While this public referenda tool gained prominence after closing of the San Martín mine in 2010, the impact of this mining operation on the Siria Valley is used during capacitaciones as an example by which“mining is actively framed as a threat to the right to a healthy environment and a threat to life itself by giving special attention to the substance of water” (Ibid). If resources allow, community members may also visit the Siria Valley to speak with residents about their experiences with mining (Ibid).

In addition to these community-level public referenda, legal and political actions are also taken in relation to the rights of indigenous and Afro-Honduran communities to consultation and free, prior and informed consent, as enshrined in the International Labour Organization Convention concerning Indigenous and Tribal Peoples in Independent Countries (No. 169), among other international instruments (See the Legal Action, entitled “Proposed Consultation Law”, for more detail).

Type of Action / Tipo de Acción:
Popular Consultations and/or Referendum
Extractive Project / Proyecto extractivo:
Region / Región:
Central America
Country / País:
Natural Resource / Recurso natural:
Jurisdiction / Jurisdicción:
Honduran System
Category of Key Actors in Legal Action / Categoría de actores claves en la Acción Legal:
Grassroots Movements
Key Legal Actors Involved / Actores jurídicos clave involucrados:
Movement for Dignity and Justice (MADJ), National Federation of Farm Workers, Various other national and local community, social, and environmental organizations
Year Action Started / Año de inicio:
References / Referencias:

Biodiversity in Lating America and the Caribbean, “Honduras: cabildo abierto rechazó presencia de minerias y declaró municipio ecológico a Santa Bárbara”, dated 18 August 2007, online:, accessed on 3 July 2018

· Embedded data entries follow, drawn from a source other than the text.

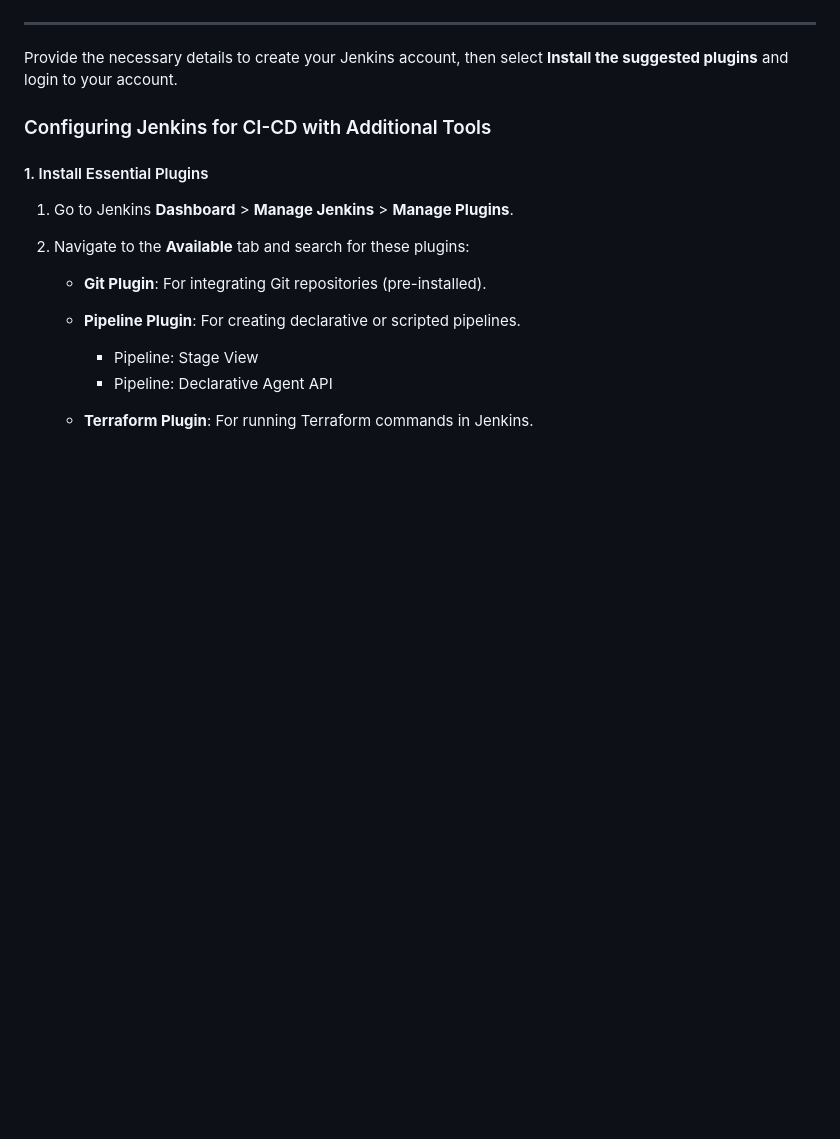
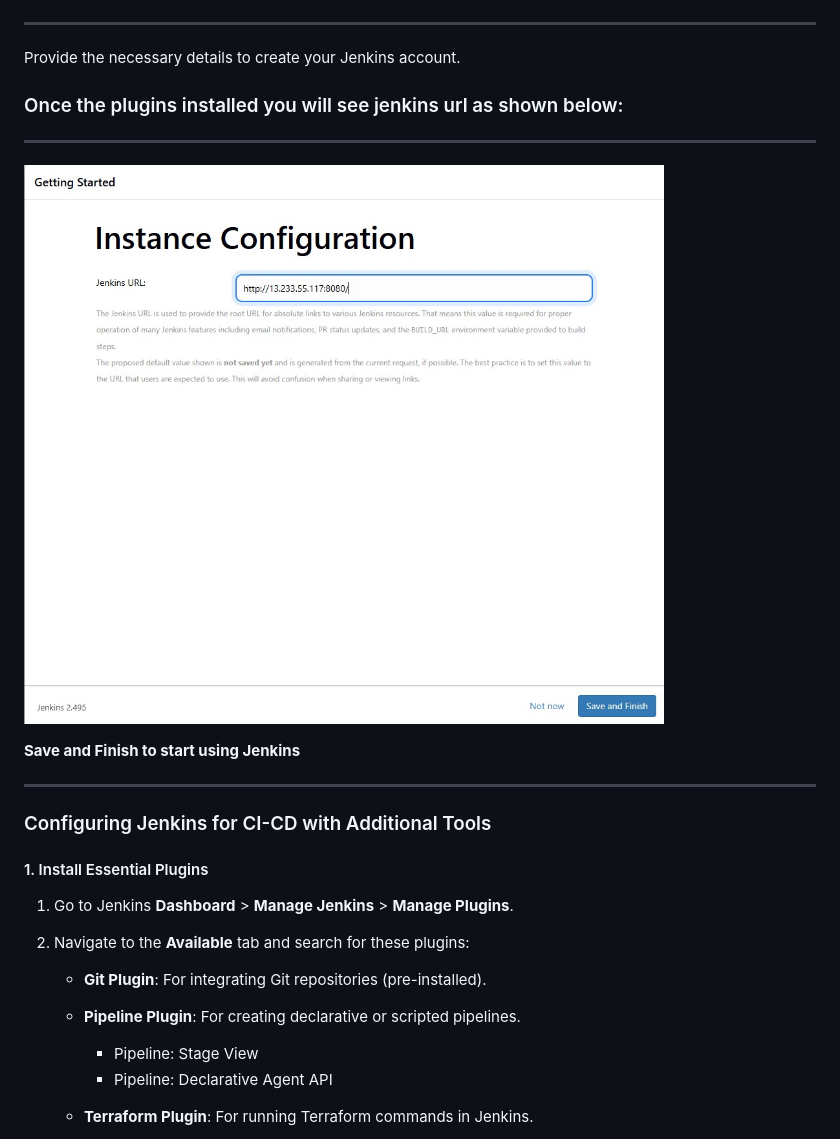
Before and after one commit to vreguraman/DevSecOps-End-to-End-Project, a Markdown page: Readme.md, the part around the change. Rendered like a GitHub page; pictures changed too: Images/jenkins-url.jpg (added); blank space fills up the shorter version.

Commit message:
Devsecops

```diff
--- a/Readme.md
+++ b/Readme.md
@@ -283,7 +283,17 @@ After installing plugins, you will be redirected to a page to set up a Jenkins u
 
 ---
 
-Provide the necessary details to create your Jenkins account, then  select **Install the suggested plugins** and login to your account.
+Provide the necessary details to create your Jenkins account.
+
+### Once the plugins installed you will see jenkins url as shown below:
+
+---
+![](/Images/jenkins-url.jpg)
+
+
+**Save and Finish to start using Jenkins**
+
+---
 
 ### Configuring Jenkins for CI-CD with Additional Tools
 
```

Honduran Institute for Environmental Law (IDAMHO) and OXFAM , The San Marin mine in the Valle de Siria – Exploration, Exploration, Exploirtation and Closure (Executive Report) (Spanish) , August 2013, online:, accessed 7 October 2020

Honduprensa, “En cabildo abierto, Danlí rechaza explotación minera”, dated 23 October 2013, online:, accessed on 18 September 2020.

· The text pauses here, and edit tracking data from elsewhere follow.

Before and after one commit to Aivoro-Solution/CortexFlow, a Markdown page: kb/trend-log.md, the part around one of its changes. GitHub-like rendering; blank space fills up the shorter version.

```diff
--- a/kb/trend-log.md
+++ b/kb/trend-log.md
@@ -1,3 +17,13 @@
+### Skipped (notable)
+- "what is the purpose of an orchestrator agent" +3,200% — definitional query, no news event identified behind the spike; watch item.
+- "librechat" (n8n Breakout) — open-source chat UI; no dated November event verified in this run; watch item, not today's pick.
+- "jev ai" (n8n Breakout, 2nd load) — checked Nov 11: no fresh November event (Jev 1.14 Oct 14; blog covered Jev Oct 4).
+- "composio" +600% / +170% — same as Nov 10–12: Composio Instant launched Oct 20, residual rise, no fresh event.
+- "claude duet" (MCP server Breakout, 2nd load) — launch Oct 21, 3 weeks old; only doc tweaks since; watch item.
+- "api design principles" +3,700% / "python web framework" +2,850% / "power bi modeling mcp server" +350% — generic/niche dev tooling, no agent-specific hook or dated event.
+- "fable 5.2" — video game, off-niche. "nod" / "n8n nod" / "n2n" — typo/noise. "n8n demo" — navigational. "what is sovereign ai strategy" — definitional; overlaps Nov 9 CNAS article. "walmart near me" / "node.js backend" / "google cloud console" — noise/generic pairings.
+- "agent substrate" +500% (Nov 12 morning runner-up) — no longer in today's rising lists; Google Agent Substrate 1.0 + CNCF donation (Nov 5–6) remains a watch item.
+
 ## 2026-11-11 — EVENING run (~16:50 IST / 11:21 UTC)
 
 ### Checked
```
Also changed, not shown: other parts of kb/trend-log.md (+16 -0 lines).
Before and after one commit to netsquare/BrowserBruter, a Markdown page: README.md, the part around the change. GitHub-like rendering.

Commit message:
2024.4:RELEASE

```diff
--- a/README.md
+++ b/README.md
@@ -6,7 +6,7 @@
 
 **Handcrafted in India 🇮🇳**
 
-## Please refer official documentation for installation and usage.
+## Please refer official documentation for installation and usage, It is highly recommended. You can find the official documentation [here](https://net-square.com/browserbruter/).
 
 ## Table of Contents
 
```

Nick Middeldorp, ‘In Honduras it is a Sin to Defend Life’: An Ethnography of the Discourses, Practices and Dangers of Opposition to Mining in Honduras, Wageningen University & Research, dated June 2014, online:, accessed on 7 October 2020

Upside Down World, “Territories Free of Mining on the Rise in Honduras”, dated 6 January 2015, online:, accessed on 7 October 2020